Finally, Jones v Trane (153 Misc 2d 822), is also distinguishable on its facts since it involved alleged homosexual abuse of an 11-year-old boy by a priest. It is also noteworthy that the court in Jones v Trane declined to dismiss the infant plaintiff's third and fifth causes of action based upon breach of trust, because the court perceived no excessive entanglement with religion since no church doctrine justified the defendant priest's alleged sexual misconduct. Accordingly, not only do I disagree that the plaintiff's cause of action based on breach of fiduciary duty is time-barred, but as I shall demonstrate, infra, consideration thereof does not run afoul of the First Amendment.


The First Amendment states in pertinent part that "Congress shall make no law respecting an establishment of religion, or prohibiting the free exercise thereof" (US Const, 1st Amend). The proper judicial interpretation of the latter clause, "the free exercise clause", has been the subject of much controversy in cases pitting parties' rights to engage in conduct that is sincerely rooted in religious belief against State governments advancing compelling interests that may override any such rights (see, e.g., Ware v Valley Stream High School Dist., 75 NY2d 114, modg 150 AD2d 14). But at the outset of any First Amendment analysis, a court must bear in mind that "to have the protection of the Religion Clauses, the claims must be rooted in religious belief" (Wisconsin v Yoder, 406 US 20 5, 215). Finding that the First Amendment has never been applied so as to confer a right to anyone to threaten the public safety, regardless of any religious motivation (see, Employment Div., Dept. of Human Resources of Oregon v Smith, 494 US 872, 879-890), the Supreme Court later stated that "[w]e have never held that an individual's religious beliefs excuse him from compliance with an otherwise valid law prohibiting conduct that the State is free to regulate" (Employment Div., Dept. of Human Resources of Oregon v Smith, supra, 878-879).

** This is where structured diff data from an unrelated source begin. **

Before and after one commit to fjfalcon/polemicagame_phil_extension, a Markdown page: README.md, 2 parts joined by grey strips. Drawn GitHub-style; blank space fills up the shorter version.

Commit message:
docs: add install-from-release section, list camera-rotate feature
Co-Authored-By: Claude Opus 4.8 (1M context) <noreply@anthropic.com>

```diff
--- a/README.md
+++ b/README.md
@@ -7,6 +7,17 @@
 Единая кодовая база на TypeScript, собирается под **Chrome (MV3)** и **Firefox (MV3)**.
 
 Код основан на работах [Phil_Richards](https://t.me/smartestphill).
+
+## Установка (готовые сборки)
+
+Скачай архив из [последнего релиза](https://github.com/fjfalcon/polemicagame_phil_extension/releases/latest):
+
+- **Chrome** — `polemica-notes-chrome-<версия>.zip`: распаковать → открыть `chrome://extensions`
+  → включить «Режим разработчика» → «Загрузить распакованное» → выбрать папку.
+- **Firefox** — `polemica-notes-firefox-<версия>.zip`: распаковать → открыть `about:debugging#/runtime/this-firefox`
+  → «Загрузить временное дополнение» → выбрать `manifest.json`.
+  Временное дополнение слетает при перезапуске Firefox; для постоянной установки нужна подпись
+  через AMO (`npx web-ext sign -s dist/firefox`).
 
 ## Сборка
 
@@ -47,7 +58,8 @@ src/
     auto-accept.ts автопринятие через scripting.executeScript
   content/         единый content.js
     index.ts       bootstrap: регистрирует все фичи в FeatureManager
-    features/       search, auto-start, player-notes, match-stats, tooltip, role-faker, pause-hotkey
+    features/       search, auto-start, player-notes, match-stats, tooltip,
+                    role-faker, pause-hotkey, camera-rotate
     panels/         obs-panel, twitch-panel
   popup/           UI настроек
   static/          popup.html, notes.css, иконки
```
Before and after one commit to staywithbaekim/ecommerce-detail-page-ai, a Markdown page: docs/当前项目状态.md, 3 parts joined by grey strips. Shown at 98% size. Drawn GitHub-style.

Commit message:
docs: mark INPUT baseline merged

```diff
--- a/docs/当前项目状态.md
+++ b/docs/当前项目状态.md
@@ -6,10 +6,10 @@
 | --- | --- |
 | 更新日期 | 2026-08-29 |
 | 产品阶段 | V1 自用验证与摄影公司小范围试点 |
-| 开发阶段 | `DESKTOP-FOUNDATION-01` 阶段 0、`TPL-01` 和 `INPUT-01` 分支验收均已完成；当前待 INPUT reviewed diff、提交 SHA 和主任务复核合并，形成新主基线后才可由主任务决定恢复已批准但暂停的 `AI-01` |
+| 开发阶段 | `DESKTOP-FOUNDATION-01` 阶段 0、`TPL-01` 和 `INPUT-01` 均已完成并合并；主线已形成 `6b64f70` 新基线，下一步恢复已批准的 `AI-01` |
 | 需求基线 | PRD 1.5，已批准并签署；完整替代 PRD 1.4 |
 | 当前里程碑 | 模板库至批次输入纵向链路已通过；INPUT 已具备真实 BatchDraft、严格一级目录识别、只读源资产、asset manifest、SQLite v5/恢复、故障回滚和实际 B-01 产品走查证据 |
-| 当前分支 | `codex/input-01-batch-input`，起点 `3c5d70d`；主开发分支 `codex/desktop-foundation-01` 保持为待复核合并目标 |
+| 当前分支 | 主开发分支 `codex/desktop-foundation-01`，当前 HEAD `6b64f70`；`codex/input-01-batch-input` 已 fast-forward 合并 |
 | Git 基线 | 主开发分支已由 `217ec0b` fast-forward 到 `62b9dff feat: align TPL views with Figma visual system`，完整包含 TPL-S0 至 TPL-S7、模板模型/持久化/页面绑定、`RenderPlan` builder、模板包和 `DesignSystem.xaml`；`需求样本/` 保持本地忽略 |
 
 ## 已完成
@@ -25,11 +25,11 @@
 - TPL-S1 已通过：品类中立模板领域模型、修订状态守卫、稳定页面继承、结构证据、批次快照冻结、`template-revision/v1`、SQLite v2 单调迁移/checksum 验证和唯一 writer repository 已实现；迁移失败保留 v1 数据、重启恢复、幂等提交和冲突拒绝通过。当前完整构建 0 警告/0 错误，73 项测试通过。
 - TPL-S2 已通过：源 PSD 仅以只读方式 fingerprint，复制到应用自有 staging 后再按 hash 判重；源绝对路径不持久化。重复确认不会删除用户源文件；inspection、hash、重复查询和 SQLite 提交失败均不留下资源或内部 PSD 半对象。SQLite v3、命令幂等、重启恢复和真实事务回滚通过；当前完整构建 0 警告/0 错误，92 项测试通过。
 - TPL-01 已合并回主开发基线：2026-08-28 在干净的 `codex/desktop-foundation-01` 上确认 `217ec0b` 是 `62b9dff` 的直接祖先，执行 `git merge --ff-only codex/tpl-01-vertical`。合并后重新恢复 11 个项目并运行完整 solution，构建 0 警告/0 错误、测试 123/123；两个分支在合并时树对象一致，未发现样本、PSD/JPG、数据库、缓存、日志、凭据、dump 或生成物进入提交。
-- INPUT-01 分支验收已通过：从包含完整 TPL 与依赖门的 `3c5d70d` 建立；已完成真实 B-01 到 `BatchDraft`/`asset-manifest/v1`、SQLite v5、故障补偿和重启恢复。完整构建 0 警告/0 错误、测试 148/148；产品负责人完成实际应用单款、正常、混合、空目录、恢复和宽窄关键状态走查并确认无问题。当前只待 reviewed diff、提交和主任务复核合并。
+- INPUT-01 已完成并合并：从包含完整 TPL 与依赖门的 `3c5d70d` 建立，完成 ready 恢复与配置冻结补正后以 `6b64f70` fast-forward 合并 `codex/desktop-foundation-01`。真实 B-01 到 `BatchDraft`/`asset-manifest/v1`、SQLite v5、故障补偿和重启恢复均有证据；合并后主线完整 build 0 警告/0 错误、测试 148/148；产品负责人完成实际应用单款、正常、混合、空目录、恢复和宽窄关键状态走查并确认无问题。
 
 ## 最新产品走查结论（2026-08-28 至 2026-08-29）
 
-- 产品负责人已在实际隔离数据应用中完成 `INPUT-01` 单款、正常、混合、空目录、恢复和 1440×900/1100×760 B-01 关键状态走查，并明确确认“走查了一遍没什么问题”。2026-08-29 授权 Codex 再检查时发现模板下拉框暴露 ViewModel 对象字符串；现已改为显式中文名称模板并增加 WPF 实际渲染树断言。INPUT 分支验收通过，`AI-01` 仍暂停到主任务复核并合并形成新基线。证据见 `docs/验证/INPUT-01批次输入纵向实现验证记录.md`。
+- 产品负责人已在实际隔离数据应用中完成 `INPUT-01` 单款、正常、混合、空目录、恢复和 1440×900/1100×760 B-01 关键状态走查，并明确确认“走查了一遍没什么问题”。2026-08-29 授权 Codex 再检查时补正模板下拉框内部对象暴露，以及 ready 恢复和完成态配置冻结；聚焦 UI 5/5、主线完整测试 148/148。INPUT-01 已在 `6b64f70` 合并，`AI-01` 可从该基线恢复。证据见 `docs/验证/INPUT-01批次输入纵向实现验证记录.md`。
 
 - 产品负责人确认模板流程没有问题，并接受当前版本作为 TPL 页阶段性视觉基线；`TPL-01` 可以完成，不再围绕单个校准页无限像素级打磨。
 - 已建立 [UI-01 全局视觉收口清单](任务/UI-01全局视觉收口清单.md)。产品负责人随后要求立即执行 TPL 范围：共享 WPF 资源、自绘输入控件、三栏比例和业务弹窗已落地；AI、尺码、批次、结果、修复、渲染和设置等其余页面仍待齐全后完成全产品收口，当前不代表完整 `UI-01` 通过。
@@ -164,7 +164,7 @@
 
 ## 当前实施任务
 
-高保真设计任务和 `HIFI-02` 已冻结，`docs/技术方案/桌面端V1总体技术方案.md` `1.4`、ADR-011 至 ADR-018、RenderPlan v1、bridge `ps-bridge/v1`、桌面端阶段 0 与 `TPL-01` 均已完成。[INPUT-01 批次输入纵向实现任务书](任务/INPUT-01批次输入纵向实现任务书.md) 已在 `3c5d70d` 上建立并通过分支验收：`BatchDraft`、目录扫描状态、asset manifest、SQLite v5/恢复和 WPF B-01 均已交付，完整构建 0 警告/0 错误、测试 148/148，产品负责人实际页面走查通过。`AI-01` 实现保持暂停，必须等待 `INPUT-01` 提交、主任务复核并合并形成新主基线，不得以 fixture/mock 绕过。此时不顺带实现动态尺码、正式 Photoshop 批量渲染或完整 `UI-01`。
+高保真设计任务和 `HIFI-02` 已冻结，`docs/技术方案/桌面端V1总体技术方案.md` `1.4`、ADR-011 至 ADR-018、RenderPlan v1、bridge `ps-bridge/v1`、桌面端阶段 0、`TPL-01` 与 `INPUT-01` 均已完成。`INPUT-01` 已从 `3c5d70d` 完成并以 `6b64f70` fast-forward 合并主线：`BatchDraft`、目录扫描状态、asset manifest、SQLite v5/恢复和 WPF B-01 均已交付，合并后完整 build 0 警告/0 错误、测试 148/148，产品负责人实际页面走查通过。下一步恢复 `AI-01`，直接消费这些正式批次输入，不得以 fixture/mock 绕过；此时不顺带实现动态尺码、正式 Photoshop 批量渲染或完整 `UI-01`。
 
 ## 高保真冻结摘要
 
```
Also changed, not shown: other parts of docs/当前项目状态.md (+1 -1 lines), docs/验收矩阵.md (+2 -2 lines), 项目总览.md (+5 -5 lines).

Monsignor Sivillo's robes should not shield him from liability for egregious acts not sanctioned by his church or the secular community. He makes no claim to this court that his alleged conduct is supported or even tolerated by his parish, by the doctrine of the Catholic or any other church, or by the doctrine of any religion at all. Nor does he claim that his alleged conduct was motivated by his personal interpretation of any religion, or that his conduct was rooted in religious belief. Sivillo only invokes the First Amendment for a much more specific purpose, to defend against Langford's claims of clergy malpractice and breach of fiduciary duty.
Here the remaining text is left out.